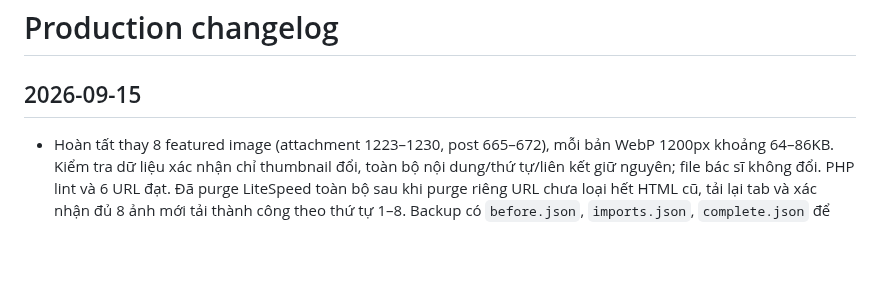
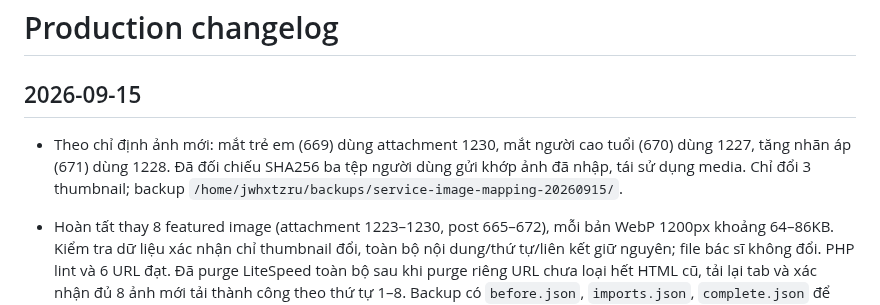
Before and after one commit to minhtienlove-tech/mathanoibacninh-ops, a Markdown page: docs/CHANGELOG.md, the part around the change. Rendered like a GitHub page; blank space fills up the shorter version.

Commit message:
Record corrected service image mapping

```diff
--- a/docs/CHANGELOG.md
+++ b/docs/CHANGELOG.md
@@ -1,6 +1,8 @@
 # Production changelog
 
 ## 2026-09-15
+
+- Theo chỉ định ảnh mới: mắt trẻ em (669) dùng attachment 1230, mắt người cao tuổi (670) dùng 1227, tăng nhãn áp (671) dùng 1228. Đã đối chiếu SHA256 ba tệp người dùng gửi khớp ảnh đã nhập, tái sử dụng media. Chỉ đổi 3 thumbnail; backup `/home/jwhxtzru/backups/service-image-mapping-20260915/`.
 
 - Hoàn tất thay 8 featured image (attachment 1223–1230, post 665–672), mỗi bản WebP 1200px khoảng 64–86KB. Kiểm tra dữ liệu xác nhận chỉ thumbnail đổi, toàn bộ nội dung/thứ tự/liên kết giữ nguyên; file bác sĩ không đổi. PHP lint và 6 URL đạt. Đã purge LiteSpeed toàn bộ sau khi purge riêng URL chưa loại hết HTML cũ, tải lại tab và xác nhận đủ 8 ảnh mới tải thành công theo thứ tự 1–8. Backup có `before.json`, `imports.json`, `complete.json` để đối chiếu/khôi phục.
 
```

____

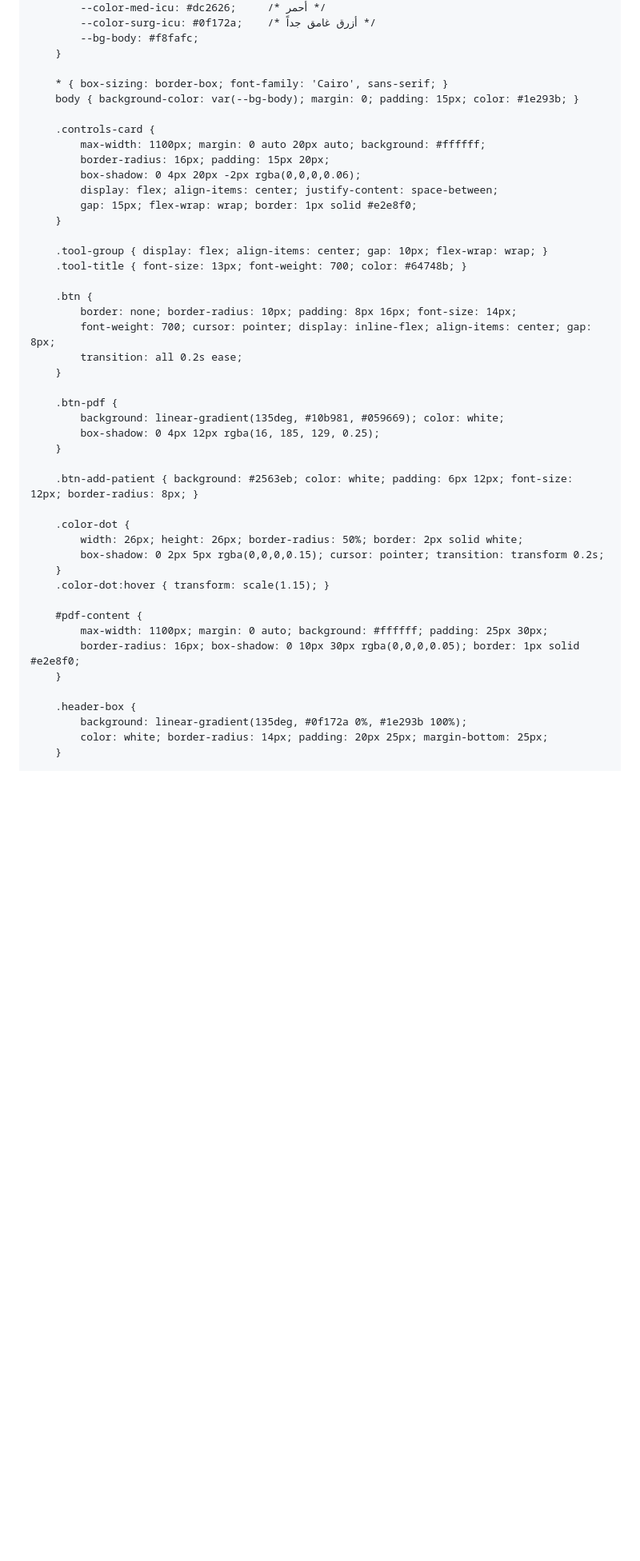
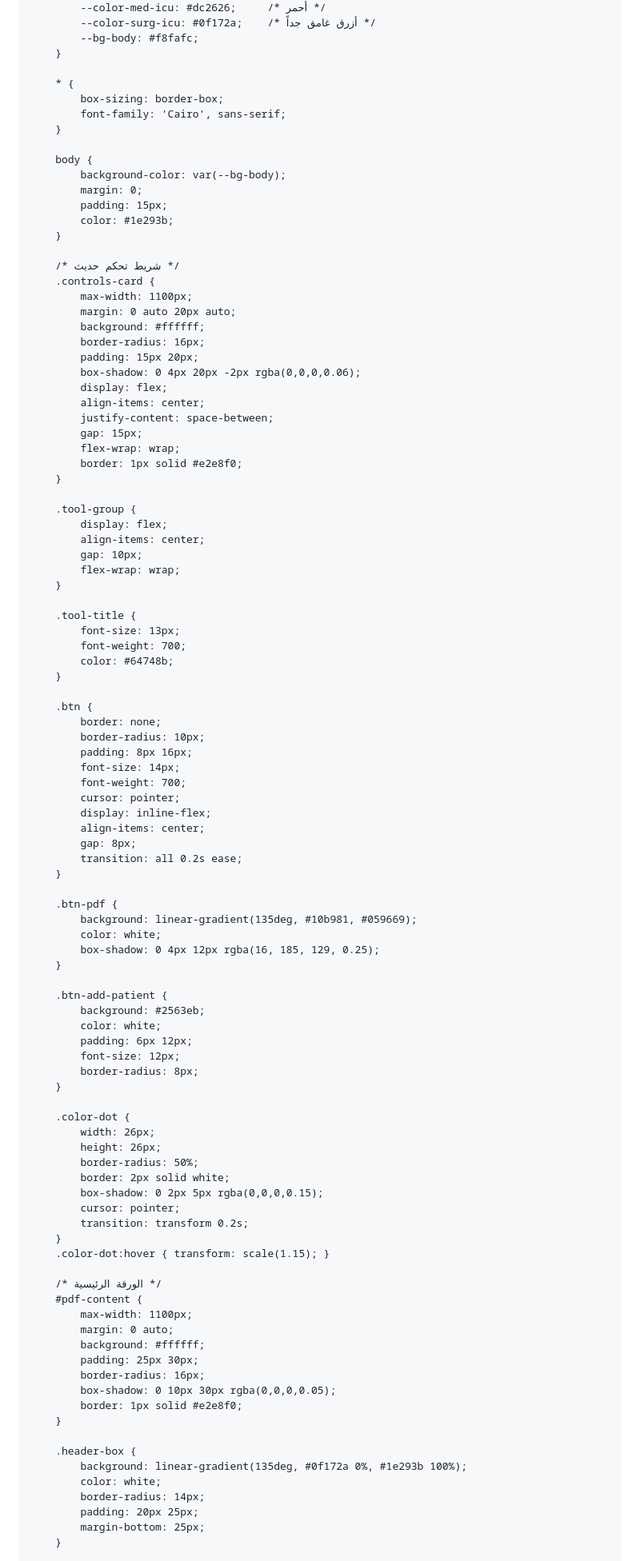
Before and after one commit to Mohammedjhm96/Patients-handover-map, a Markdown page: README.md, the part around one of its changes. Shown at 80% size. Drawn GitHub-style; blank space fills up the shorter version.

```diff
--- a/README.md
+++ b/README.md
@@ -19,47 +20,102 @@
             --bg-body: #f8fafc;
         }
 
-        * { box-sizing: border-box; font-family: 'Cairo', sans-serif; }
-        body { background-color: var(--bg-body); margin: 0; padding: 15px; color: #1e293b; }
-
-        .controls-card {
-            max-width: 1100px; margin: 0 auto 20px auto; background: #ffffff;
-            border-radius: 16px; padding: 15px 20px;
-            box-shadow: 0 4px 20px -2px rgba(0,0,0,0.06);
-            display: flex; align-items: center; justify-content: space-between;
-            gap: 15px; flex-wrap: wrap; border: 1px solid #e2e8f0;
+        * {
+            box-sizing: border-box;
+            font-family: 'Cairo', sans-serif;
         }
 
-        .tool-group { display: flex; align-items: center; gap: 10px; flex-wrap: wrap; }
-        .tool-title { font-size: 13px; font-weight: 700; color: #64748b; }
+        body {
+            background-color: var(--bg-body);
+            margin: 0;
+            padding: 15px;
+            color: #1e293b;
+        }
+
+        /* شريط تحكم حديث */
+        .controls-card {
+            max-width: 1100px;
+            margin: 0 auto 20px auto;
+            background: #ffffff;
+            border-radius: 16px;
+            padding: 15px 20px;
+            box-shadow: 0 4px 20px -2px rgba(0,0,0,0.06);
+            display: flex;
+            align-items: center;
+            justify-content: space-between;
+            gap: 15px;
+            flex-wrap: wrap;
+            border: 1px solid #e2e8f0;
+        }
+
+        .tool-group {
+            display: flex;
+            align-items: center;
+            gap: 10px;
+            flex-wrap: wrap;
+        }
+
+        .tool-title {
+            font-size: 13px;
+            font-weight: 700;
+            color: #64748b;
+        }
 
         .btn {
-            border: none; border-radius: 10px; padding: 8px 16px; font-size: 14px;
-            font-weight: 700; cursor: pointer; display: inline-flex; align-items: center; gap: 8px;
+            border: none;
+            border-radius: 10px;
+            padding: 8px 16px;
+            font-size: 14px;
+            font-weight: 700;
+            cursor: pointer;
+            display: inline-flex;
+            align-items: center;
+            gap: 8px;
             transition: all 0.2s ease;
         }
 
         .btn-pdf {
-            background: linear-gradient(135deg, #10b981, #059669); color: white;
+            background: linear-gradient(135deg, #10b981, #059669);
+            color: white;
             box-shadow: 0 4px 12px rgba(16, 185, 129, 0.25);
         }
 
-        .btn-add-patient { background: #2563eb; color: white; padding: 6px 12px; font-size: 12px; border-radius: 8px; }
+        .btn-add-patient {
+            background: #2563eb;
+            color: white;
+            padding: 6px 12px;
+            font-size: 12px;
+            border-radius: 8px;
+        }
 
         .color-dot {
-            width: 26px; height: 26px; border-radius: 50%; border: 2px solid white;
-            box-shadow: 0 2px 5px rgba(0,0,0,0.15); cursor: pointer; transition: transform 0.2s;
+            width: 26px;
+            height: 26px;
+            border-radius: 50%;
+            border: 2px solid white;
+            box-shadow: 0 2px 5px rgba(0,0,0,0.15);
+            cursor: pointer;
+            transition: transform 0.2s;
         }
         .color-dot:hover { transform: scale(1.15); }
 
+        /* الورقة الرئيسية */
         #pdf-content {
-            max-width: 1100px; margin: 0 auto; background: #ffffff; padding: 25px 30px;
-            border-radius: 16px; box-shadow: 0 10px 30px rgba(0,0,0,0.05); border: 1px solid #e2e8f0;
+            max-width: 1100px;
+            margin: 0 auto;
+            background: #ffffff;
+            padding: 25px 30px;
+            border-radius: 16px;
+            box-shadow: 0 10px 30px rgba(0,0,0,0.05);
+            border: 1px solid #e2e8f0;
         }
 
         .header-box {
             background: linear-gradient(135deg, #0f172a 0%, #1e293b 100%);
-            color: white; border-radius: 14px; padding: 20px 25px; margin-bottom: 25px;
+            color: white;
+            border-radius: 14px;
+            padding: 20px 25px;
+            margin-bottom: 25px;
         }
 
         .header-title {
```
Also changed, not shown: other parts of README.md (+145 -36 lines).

____

● **Assignment**: For every line of the data above that contains "README", copy that line.

● **Answer to the problem**:
Before and after one commit to Mohammedjhm96/Patients-handover-map, a Markdown page: README.md, the part around one of its changes. Shown at 80% size. Drawn GitHub-style; blank space fills up the shorter version.
--- a/README.md
+++ b/README.md
Also changed, not shown: other parts of README.md (+145 -36 lines).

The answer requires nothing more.